The required result is every line of the records that includes "exercícios".
---------- DATA IN THIS EXERCISE ----------
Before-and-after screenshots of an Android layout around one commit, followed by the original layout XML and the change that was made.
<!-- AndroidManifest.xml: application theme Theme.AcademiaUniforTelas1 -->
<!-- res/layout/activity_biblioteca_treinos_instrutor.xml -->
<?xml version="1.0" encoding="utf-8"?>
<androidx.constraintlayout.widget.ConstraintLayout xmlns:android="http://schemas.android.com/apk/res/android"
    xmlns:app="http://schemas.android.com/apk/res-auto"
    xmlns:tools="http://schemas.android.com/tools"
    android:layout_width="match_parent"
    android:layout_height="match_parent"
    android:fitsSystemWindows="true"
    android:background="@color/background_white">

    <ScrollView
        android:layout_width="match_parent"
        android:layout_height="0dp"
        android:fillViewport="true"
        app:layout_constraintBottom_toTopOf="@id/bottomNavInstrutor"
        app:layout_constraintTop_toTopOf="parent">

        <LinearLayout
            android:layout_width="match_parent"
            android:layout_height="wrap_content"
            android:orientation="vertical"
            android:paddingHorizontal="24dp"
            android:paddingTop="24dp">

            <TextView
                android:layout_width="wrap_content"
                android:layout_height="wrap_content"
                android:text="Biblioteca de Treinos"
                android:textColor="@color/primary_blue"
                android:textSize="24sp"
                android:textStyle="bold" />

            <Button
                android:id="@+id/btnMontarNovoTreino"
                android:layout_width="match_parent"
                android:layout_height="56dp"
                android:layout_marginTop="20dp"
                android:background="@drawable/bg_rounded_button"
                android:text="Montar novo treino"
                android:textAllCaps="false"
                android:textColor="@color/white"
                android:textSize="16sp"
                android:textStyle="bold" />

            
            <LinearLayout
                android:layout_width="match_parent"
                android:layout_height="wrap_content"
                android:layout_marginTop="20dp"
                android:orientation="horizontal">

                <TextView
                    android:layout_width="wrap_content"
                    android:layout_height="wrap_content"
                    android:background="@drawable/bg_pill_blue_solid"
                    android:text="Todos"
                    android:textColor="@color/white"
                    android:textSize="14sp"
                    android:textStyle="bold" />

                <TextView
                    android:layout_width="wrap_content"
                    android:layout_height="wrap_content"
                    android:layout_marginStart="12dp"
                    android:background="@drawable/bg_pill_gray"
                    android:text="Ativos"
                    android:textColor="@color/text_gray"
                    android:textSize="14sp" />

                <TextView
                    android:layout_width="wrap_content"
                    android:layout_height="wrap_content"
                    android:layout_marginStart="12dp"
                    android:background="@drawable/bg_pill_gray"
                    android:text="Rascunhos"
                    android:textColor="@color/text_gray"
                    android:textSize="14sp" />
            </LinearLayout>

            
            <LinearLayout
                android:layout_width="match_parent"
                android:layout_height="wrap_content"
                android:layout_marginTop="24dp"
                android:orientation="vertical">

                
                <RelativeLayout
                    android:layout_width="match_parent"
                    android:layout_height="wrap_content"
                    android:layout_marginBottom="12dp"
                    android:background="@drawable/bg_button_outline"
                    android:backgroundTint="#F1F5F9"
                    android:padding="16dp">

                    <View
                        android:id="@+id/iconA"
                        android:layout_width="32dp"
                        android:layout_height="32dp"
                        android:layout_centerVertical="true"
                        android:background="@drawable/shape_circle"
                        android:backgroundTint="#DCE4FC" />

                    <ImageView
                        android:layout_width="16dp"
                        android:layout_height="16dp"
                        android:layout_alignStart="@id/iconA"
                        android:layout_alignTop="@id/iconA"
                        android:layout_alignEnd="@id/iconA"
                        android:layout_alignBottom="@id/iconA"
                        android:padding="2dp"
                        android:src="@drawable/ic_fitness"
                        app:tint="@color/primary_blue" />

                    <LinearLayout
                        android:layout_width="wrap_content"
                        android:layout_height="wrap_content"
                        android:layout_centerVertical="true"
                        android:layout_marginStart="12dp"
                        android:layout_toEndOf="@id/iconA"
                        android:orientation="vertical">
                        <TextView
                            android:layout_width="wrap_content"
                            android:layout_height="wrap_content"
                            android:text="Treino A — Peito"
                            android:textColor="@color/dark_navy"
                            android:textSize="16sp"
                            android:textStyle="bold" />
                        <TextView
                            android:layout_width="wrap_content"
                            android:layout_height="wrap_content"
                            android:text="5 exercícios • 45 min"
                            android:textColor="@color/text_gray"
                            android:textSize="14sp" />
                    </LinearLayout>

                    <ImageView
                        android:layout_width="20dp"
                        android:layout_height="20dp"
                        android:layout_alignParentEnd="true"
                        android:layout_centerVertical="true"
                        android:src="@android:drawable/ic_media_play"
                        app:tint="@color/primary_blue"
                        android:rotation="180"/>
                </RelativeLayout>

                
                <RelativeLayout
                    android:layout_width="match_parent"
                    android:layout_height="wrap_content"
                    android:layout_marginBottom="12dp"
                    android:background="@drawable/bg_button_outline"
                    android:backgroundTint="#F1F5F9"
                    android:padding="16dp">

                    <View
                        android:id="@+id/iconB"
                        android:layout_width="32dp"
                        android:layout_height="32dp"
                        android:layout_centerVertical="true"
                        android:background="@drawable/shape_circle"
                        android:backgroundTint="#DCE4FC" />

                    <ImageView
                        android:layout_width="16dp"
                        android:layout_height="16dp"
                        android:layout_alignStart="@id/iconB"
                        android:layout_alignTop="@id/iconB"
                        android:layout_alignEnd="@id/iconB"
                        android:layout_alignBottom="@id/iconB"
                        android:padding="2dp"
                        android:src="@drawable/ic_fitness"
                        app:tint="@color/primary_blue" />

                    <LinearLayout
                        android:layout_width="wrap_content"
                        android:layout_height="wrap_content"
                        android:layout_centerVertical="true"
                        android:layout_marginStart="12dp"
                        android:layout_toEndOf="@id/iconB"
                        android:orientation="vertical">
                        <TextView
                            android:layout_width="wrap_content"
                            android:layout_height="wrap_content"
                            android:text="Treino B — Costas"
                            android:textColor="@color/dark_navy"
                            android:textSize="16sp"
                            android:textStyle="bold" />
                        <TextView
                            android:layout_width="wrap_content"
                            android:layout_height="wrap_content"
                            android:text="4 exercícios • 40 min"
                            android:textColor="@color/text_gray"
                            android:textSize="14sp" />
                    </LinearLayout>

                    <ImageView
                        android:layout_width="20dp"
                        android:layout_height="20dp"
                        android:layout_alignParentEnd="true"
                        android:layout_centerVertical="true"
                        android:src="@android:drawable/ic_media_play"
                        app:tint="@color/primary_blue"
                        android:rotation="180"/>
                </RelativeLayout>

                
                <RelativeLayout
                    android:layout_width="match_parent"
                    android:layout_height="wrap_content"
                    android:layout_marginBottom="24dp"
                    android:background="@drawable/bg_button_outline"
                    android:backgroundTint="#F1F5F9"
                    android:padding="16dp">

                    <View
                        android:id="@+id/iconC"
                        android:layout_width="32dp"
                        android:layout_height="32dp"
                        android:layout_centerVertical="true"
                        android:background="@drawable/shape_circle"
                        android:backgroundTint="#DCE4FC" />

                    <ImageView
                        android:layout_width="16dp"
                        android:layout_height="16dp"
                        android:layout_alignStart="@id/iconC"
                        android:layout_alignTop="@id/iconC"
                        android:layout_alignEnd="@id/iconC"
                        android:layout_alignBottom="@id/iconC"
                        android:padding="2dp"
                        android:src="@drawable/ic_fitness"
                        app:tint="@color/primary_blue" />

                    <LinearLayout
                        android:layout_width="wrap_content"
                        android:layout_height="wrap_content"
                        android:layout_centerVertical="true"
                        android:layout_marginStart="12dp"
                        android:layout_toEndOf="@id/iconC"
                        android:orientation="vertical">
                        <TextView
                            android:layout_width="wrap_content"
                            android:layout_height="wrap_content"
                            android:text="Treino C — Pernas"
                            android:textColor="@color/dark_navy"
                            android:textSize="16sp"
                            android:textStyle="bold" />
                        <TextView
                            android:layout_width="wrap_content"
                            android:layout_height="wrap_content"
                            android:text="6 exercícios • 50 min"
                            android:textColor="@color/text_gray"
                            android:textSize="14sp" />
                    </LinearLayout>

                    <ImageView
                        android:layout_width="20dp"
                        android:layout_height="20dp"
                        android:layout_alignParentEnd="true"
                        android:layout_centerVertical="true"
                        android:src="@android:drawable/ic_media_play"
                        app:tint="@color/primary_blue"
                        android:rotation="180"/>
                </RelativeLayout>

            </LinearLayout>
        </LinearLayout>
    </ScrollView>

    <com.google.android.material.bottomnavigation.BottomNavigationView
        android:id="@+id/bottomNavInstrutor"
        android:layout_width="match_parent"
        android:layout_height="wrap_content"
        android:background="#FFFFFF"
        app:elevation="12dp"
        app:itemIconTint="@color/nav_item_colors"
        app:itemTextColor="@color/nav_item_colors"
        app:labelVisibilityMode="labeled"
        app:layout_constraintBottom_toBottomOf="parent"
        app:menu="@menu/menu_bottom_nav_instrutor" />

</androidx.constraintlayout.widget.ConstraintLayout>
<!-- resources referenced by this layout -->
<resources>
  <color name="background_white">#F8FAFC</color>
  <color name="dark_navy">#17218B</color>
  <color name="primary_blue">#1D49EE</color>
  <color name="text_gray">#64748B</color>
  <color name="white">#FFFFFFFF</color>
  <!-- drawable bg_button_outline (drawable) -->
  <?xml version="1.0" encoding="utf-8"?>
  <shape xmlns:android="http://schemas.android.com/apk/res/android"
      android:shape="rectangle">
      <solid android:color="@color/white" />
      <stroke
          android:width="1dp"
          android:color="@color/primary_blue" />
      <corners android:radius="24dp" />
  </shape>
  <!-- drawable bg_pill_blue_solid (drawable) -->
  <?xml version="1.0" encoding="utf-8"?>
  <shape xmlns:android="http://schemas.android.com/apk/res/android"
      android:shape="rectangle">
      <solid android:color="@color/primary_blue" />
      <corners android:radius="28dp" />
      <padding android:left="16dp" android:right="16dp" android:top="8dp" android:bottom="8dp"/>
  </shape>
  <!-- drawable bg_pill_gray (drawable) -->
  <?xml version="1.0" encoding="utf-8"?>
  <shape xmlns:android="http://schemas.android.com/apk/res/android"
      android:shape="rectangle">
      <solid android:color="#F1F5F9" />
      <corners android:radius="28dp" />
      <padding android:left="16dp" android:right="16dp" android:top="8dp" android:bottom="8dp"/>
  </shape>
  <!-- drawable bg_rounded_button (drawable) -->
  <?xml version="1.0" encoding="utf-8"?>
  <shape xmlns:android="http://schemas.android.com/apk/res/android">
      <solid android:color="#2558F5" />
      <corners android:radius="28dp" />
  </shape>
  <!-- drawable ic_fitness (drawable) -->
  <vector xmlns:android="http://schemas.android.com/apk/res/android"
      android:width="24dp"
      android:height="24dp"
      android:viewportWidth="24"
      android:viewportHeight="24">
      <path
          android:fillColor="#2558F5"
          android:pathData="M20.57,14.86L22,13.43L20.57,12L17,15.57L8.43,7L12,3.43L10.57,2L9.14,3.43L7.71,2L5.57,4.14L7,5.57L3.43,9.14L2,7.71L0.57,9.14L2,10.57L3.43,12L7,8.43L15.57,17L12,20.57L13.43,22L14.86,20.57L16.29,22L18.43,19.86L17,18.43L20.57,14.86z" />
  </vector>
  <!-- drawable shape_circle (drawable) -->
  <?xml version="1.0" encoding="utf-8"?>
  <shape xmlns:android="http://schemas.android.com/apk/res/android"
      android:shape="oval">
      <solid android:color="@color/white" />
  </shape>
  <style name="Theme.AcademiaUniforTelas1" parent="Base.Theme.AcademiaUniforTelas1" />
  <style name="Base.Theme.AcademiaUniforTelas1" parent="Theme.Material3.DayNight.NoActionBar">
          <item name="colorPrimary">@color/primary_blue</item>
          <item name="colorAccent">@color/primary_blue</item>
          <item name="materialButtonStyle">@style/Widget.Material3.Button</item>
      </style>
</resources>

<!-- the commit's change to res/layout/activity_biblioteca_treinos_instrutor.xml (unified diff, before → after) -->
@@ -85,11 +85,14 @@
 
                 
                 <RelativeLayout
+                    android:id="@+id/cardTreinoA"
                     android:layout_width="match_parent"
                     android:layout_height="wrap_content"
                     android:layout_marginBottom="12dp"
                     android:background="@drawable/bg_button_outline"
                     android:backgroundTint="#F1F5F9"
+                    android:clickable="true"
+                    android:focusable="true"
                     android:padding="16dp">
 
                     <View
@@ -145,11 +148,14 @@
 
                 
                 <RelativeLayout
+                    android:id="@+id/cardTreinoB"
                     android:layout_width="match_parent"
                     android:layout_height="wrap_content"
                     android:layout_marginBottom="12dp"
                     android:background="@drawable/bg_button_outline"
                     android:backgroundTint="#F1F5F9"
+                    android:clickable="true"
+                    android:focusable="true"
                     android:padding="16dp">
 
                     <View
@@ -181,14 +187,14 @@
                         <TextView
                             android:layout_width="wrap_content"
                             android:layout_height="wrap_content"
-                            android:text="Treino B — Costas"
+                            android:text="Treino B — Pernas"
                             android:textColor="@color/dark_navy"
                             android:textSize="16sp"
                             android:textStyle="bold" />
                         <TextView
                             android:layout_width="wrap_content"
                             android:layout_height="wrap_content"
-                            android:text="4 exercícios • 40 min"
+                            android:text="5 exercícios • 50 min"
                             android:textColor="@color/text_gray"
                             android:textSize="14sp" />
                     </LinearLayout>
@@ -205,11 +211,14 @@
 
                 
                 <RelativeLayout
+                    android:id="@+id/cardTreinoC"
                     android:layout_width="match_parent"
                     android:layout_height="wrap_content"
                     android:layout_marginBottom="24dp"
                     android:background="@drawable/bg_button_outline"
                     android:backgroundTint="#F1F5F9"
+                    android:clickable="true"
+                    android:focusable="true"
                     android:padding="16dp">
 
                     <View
----------
→ EXPECTED OUTPUT:
                            android:text="5 exercícios • 45 min"
                            android:text="4 exercícios • 40 min"
                            android:text="6 exercícios • 50 min"
-                            android:text="4 exercícios • 40 min"
+                            android:text="5 exercícios • 50 min"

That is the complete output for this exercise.